> _WHAT THE EXERCISE ASKS_
Go through the entries below, count every line with the string "using", and answer with only that number.

> _EXTRACTED DATA_
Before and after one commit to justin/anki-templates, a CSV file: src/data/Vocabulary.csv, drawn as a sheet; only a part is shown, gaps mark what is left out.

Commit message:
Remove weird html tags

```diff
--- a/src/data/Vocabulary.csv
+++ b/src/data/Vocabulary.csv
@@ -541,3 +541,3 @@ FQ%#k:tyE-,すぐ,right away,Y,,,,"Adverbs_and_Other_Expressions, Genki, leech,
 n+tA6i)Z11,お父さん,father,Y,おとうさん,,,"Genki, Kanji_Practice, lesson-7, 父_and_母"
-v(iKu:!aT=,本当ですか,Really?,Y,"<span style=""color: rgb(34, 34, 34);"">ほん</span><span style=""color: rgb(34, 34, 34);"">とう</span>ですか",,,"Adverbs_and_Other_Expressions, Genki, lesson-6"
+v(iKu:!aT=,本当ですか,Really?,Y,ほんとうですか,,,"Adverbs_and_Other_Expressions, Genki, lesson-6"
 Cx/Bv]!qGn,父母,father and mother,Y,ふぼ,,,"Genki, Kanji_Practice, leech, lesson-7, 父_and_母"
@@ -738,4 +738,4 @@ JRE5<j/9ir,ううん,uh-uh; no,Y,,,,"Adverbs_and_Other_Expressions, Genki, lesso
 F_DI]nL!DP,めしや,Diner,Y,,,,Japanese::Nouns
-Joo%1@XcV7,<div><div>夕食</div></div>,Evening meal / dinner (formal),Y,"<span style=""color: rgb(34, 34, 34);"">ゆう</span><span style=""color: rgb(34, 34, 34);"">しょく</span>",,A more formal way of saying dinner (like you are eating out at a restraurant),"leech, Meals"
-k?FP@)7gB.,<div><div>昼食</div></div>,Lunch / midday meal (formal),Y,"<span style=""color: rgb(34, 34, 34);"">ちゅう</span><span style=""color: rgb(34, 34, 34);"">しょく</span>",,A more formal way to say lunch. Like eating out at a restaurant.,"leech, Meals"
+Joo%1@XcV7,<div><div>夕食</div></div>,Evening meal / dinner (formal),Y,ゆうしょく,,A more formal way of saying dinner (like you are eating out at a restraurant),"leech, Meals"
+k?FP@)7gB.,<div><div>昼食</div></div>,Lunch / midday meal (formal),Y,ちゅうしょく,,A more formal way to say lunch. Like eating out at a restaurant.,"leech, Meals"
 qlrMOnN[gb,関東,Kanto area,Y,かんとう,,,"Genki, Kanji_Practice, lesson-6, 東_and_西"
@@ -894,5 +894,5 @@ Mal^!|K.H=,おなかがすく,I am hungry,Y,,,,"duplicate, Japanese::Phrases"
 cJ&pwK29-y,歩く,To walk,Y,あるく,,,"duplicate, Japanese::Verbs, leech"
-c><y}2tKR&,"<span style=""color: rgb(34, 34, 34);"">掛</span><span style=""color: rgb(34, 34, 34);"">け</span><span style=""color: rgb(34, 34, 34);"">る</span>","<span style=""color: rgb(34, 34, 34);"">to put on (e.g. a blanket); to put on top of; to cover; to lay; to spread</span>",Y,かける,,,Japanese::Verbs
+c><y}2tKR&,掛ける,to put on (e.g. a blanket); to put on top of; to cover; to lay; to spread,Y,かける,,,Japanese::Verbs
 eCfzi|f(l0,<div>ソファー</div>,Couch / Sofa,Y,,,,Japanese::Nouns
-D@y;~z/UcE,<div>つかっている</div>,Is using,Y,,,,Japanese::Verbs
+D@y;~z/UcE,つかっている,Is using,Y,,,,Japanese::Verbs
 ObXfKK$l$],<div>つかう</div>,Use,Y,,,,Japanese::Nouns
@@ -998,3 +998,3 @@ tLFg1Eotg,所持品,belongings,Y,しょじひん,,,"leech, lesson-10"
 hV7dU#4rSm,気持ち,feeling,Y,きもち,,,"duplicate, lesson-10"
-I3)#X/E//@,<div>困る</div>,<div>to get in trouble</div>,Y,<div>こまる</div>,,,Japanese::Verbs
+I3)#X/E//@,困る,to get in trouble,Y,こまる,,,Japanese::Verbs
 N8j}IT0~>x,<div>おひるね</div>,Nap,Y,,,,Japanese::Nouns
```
...
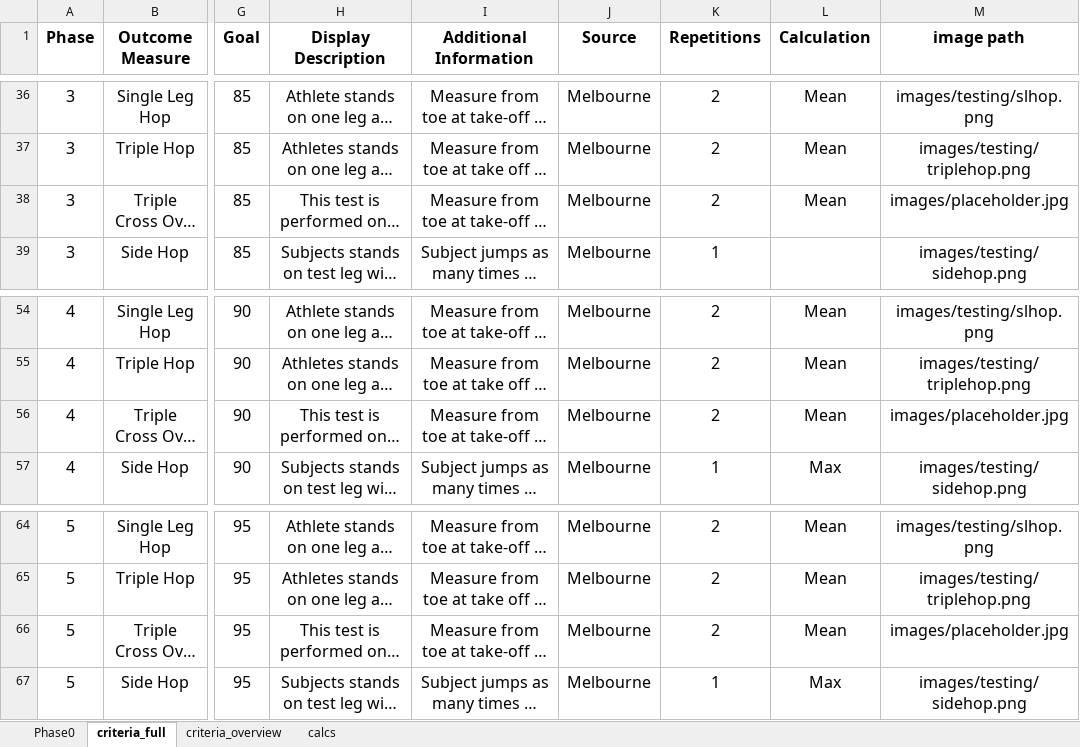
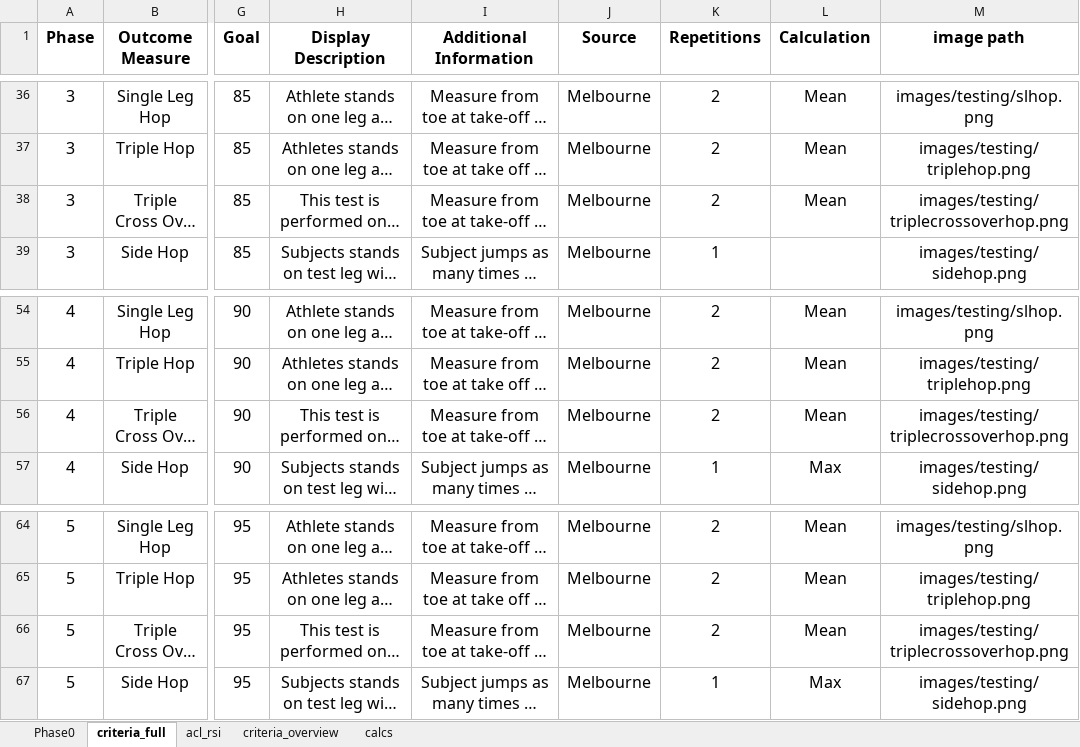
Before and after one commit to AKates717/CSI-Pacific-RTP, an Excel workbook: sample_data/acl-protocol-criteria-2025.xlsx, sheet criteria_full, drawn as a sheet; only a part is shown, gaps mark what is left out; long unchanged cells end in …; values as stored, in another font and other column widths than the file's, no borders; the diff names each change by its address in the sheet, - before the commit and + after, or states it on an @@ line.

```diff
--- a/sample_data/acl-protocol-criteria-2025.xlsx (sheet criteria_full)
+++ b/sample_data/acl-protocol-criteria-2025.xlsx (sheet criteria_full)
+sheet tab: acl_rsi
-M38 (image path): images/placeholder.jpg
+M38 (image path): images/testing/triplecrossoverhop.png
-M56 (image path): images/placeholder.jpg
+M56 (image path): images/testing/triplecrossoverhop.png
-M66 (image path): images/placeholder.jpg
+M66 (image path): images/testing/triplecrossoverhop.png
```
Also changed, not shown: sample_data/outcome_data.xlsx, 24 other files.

> _RESULT OF THIS TASK_
2